But by eating every three hours, you are not giving your body the opportunity to exhaust its resources.
Intermittent fasting is an effective way to do this process, known as ketosis, since it robs your body of its main fuel, sugar, and forces it to burn excess fat to create energy.
This breakdown of fat by the liver produces what are called ketones, new warriors that will take over and serve as plan B for your body once it is out of glucose.
Ketosis is therefore an excellent alternative for producing energy while targeting resistant fat cells.
Prevention Of Several Diseases
We all want to stay fasting for as long as possible, and currently, research on cell aging clearly states that intermittent fasting is one of the best ways to fortify cells, on several levels:
What The Intermittent Fasting brought me: Physically 👌
The benefits of intermittent fasting on our vital organs are countless. Here are some examples:
The brain: An article in The journal of neuroscience claimed that intermittent fasting would improve risk factors for heart attack as well as biological markers of memory.
It would also stimulate the creation of new neurons, while reducing the risk of neurodegenerative diseases such as Parkinson’s or Alzheimer’s.
Interestingly, all of these benefits are based on a simple mechanism: imposing stress on our brain cells by fasting to “spoil” them a bit and forcing them to regenerate and rebuild with more resistance.
As if we were training our neurons in fact!

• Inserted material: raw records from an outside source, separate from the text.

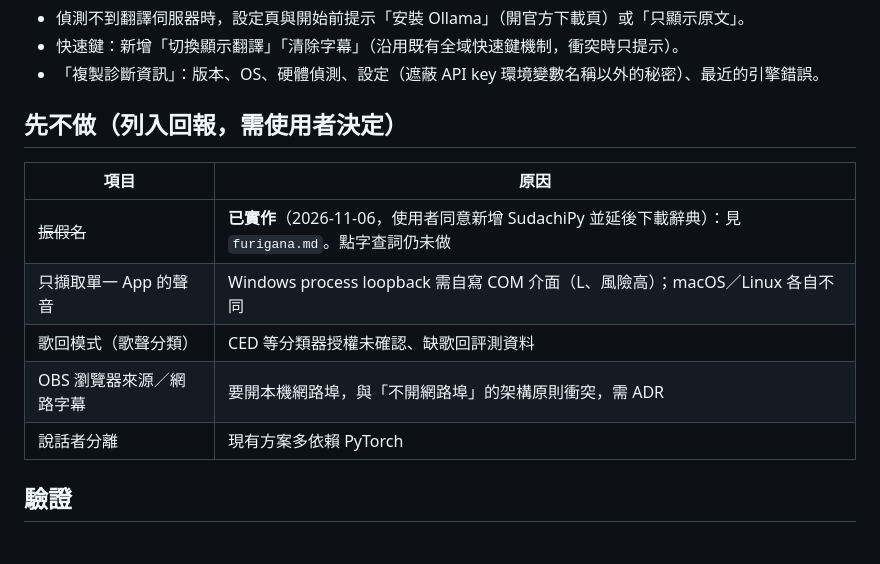
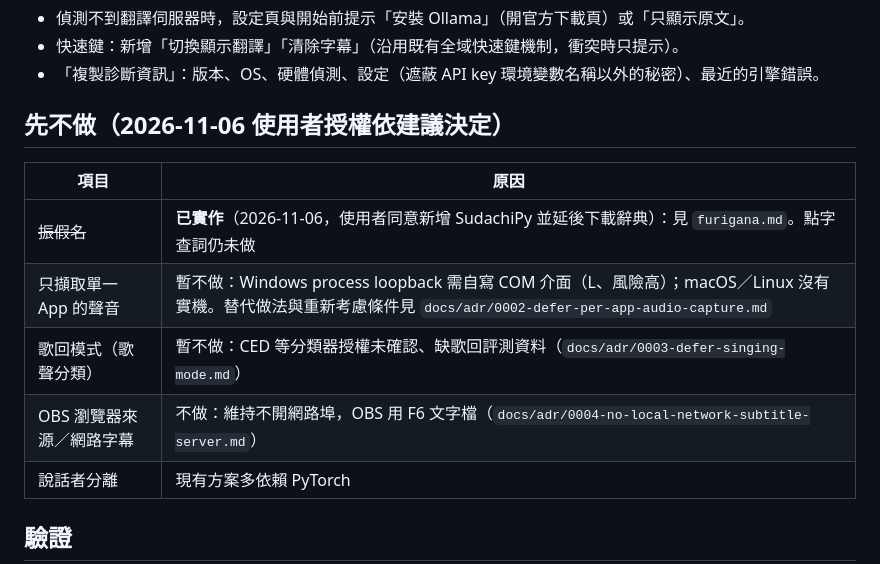
Before and after one commit to alianlbj23/kikitori, a Markdown page: docs/specs/competitive-features.md, the part around the change. Rendered like a GitHub page; blank space fills up the shorter version.

```diff
--- a/docs/specs/competitive-features.md
+++ b/docs/specs/competitive-features.md
@@ -77,14 +77,14 @@ kikitori 的核心情境（日語直播 → 繁中、系統聲音、免費、離
 - 快速鍵：新增「切換顯示翻譯」「清除字幕」（沿用既有全域快速鍵機制，衝突時只提示）。
 - 「複製診斷資訊」：版本、OS、硬體偵測、設定（遮蔽 API key 環境變數名稱以外的秘密）、最近的引擎錯誤。
 
-## 先不做（列入回報，需使用者決定）
+## 先不做（2026-11-06 使用者授權依建議決定）
 
 | 項目 | 原因 |
 |---|---|
 | ~~振假名~~ | **已實作**（2026-11-06，使用者同意新增 SudachiPy 並延後下載辭典）：見 `furigana.md`。點字查詞仍未做 |
-| 只擷取單一 App 的聲音 | Windows process loopback 需自寫 COM 介面（L、風險高）；macOS／Linux 各自不同 |
-| 歌回模式（歌聲分類） | CED 等分類器授權未確認、缺歌回評測資料 |
-| OBS 瀏覽器來源／網路字幕 | 要開本機網路埠，與「不開網路埠」的架構原則衝突，需 ADR |
+| 只擷取單一 App 的聲音 | 暫不做：Windows process loopback 需自寫 COM 介面（L、風險高）；macOS／Linux 沒有實機。替代做法與重新考慮條件見 `docs/adr/0002-defer-per-app-audio-capture.md` |
+| 歌回模式（歌聲分類） | 暫不做：CED 等分類器授權未確認、缺歌回評測資料（`docs/adr/0003-defer-singing-mode.md`） |
+| OBS 瀏覽器來源／網路字幕 | 不做：維持不開網路埠，OBS 用 F6 文字檔（`docs/adr/0004-no-local-network-subtitle-server.md`） |
 | 說話者分離 | 現有方案多依賴 PyTorch |
 
 ## 驗證
```
Also changed, not shown: README.md (+11 -5 lines), docs/release-notes/v0.2.0.md (+8 -2 lines).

The heart: This same study demonstrated that the benefits of intermittent fasting on cardiovascular cells were similar to those of regular physical activity, such as reducing blood pressure and the risk of coronary artery disease, for example.
What the Intermittent Fasting brought me: Mentally ❤️
Whether it is anxiety, depression or mood swings, intermittent fasting is a preventive but also a curative method against these mental illnesses, thanks to the neuronal regeneration mechanisms mentioned above, its reduction in inflammation and its repairing effect. on brain cells damaged by oxidation.
This is why since I started to fast, my state of mind has improved fundamentally and I have gained a lot of serenity and joie de vivre.
And There you go ! Isn’t it surprising that this long list of benefits only costs a few hours of abstinence a day? So what are you waiting for to integrate intermittent fasting into the healthy habits of your life too?